» TASK PROMPT:
Your answer must be the full set of records, repeated exactly.

» DATA FOR THE TASK:
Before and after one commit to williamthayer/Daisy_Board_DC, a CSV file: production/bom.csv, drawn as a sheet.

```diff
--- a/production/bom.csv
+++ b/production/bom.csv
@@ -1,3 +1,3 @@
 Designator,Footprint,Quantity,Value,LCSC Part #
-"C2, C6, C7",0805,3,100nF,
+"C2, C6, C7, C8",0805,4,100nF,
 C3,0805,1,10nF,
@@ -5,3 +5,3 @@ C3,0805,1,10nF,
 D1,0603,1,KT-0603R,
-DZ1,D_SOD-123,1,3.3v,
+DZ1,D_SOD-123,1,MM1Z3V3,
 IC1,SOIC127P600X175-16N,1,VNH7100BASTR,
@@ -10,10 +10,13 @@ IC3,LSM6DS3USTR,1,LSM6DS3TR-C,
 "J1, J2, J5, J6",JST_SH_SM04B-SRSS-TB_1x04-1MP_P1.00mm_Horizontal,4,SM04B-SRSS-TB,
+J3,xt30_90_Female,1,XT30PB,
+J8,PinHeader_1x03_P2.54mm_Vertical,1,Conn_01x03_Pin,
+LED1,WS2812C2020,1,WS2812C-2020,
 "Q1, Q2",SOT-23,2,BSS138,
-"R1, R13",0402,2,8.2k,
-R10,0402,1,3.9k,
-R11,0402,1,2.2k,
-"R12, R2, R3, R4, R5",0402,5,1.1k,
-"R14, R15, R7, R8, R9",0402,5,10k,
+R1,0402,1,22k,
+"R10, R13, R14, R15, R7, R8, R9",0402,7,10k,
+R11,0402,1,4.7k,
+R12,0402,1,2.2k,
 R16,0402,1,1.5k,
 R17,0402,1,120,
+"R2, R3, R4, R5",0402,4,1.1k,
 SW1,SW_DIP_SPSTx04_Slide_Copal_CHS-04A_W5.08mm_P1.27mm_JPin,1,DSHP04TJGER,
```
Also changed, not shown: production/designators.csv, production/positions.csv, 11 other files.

» EXERCISE RESPONSE:
Before and after one commit to williamthayer/Daisy_Board_DC, a CSV file: production/bom.csv, drawn as a sheet.

```diff
--- a/production/bom.csv
+++ b/production/bom.csv
@@ -1,3 +1,3 @@
 Designator,Footprint,Quantity,Value,LCSC Part #
-"C2, C6, C7",0805,3,100nF,
+"C2, C6, C7, C8",0805,4,100nF,
 C3,0805,1,10nF,
@@ -5,3 +5,3 @@ C3,0805,1,10nF,
 D1,0603,1,KT-0603R,
-DZ1,D_SOD-123,1,3.3v,
+DZ1,D_SOD-123,1,MM1Z3V3,
 IC1,SOIC127P600X175-16N,1,VNH7100BASTR,
@@ -10,10 +10,13 @@ IC3,LSM6DS3USTR,1,LSM6DS3TR-C,
 "J1, J2, J5, J6",JST_SH_SM04B-SRSS-TB_1x04-1MP_P1.00mm_Horizontal,4,SM04B-SRSS-TB,
+J3,xt30_90_Female,1,XT30PB,
+J8,PinHeader_1x03_P2.54mm_Vertical,1,Conn_01x03_Pin,
+LED1,WS2812C2020,1,WS2812C-2020,
 "Q1, Q2",SOT-23,2,BSS138,
-"R1, R13",0402,2,8.2k,
-R10,0402,1,3.9k,
-R11,0402,1,2.2k,
-"R12, R2, R3, R4, R5",0402,5,1.1k,
-"R14, R15, R7, R8, R9",0402,5,10k,
+R1,0402,1,22k,
+"R10, R13, R14, R15, R7, R8, R9",0402,7,10k,
+R11,0402,1,4.7k,
+R12,0402,1,2.2k,
 R16,0402,1,1.5k,
 R17,0402,1,120,
+"R2, R3, R4, R5",0402,4,1.1k,
 SW1,SW_DIP_SPSTx04_Slide_Copal_CHS-04A_W5.08mm_P1.27mm_JPin,1,DSHP04TJGER,
```
Also changed, not shown: production/designators.csv, production/positions.csv, 11 other files.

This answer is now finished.